Published 2015-01-28.
Smashwords Interviews are created by the profiled author, publisher or reader.

Books by This Author

Born to be Bad
Series: Born to be Bad, Book 1. Price: $1.00 USD. Words: 125,780. Language: English. Published: April 14, 2014. Categories: Fiction » Thriller & suspense » Crime thriller
England, late twenty first century. Following a series of political, economic and social struggles, a new breed of organized crime has been born. Young, daring and tenacious, they play on the rising tensions, prey on the vulnerable and the disillusioned, taking control of the streets. Police response: a new breed of undercover police officers.
The Sellafield One
Series: Sellafield One Trillogy, Book 1. Price: Free! Words: 107,460. Language: English. Published: July 27, 2013. Categories: Fiction » Thriller & suspense » Crime thriller, Fiction » Themes & motifs » Political
Corruption, cover ups and a culture of conspiracy. Who can you really trust when everything you’ve been told turn out to be lies? That is the question Harriet Jenkins must ask herself as she embarks on a journey of political intrigue and self discovery.
Forbidden Love
Price: $0.99 USD. Words: 67,560. Language: English.
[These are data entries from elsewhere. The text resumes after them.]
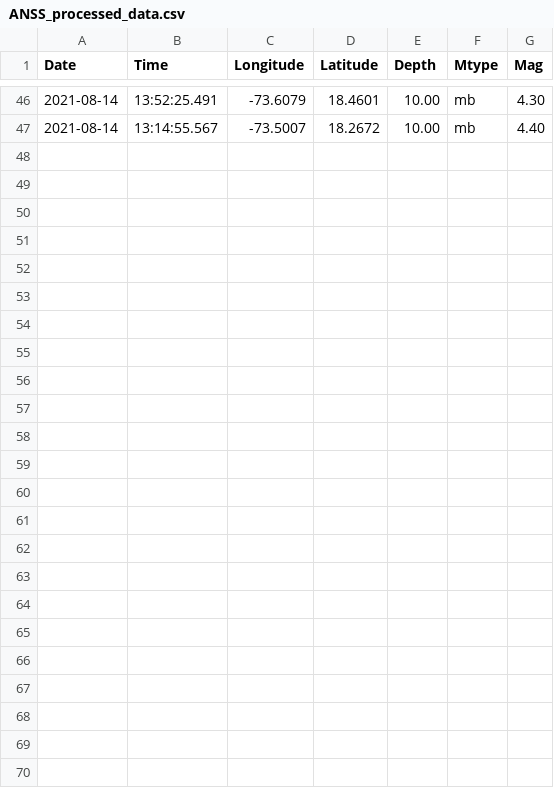
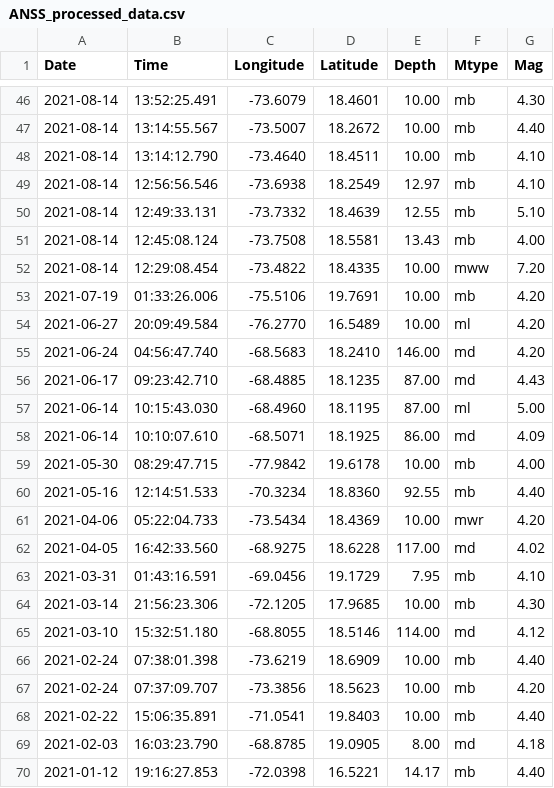
Before and after one commit to hkunwer/Attenuation, a CSV file: V2 Max Amps/ANSS_processed_data.csv (was Drafts/Distance Max Amps/ANSS_processed_data.csv), drawn as a sheet; only a part is shown, gaps mark what is left out; the diff names each change by its address in the sheet, - before the commit and + after, or states it on an @@ line.

Commit message:
Implemented V2
Rewrote and successfully implemented V2. Obtained data in near_field_df.pkl for all of 2021 events

```diff
--- a/Drafts/Distance Max Amps/ANSS_processed_data.csv
+++ b/V2 Max Amps/ANSS_processed_data.csv
+row 48: 2021-08-14 | 13:14:12.790 | -73.4640 | 18.4511 | 10.00 | mb | 4.10
+row 49: 2021-08-14 | 12:56:56.546 | -73.6938 | 18.2549 | 12.97 | mb | 4.10
+row 50: 2021-08-14 | 12:49:33.131 | -73.7332 | 18.4639 | 12.55 | mb | 5.10
+row 51: 2021-08-14 | 12:45:08.124 | -73.7508 | 18.5581 | 13.43 | mb | 4.00
+row 52: 2021-08-14 | 12:29:08.454 | -73.4822 | 18.4335 | 10.00 | mww | 7.20
+row 53: 2021-07-19 | 01:33:26.006 | -75.5106 | 19.7691 | 10.00 | mb | 4.20
+row 54: 2021-06-27 | 20:09:49.584 | -76.2770 | 16.5489 | 10.00 | ml | 4.20
+row 55: 2021-06-24 | 04:56:47.740 | -68.5683 | 18.2410 | 146.00 | md | 4.20
+row 56: 2021-06-17 | 09:23:42.710 | -68.4885 | 18.1235 | 87.00 | md | 4.43
+row 57: 2021-06-14 | 10:15:43.030 | -68.4960 | 18.1195 | 87.00 | ml | 5.00
+row 58: 2021-06-14 | 10:10:07.610 | -68.5071 | 18.1925 | 86.00 | md | 4.09
+row 59: 2021-05-30 | 08:29:47.715 | -77.9842 | 19.6178 | 10.00 | mb | 4.00
+row 60: 2021-05-16 | 12:14:51.533 | -70.3234 | 18.8360 | 92.55 | mb | 4.40
+row 61: 2021-04-06 | 05:22:04.733 | -73.5434 | 18.4369 | 10.00 | mwr | 4.20
+row 62: 2021-04-05 | 16:42:33.560 | -68.9275 | 18.6228 | 117.00 | md | 4.02
+row 63: 2021-03-31 | 01:43:16.591 | -69.0456 | 19.1729 | 7.95 | mb | 4.10
+row 64: 2021-03-14 | 21:56:23.306 | -72.1205 | 17.9685 | 10.00 | mb | 4.30
+row 65: 2021-03-10 | 15:32:51.180 | -68.8055 | 18.5146 | 114.00 | md | 4.12
+row 66: 2021-02-24 | 07:38:01.398 | -73.6219 | 18.6909 | 10.00 | mb | 4.40
+row 67: 2021-02-24 | 07:37:09.707 | -73.3856 | 18.5623 | 10.00 | mb | 4.20
+row 68: 2021-02-22 | 15:06:35.891 | -71.0541 | 19.8403 | 10.00 | mb | 4.40
+row 69: 2021-02-03 | 16:03:23.790 | -68.8785 | 19.0905 | 8.00 | md | 4.18
+row 70: 2021-01-12 | 19:16:27.853 | -72.0398 | 16.5221 | 14.17 | mb | 4.40
```
Also changed, not shown: 7 other files.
Published: June 7, 2013. Categories: Fiction » Gay & lesbian fiction » Lesbian, Fiction » Romance » Historical
Two women,one from the East and one from the West. One a Journalist, the other a Soldier. When East meets West at the height of the Cold War, an illicit love affair develops
The Titan Project
Series: Atomic Trilogy, Book 1. Price: Free! Words: 118,100. Language: Commonwealth English. Published: June 7, 2013. Categories: Fiction » Thriller & suspense » Action & suspense, Fiction » Thriller & suspense » Crime thriller
2030. The building of the Titan Nuclear Superstation was supposed to mark the beginning of a new, prosperous era, ending the strain of the economic crisis that had taken the UK to breaking point. In reality, it was an accident waiting to happen.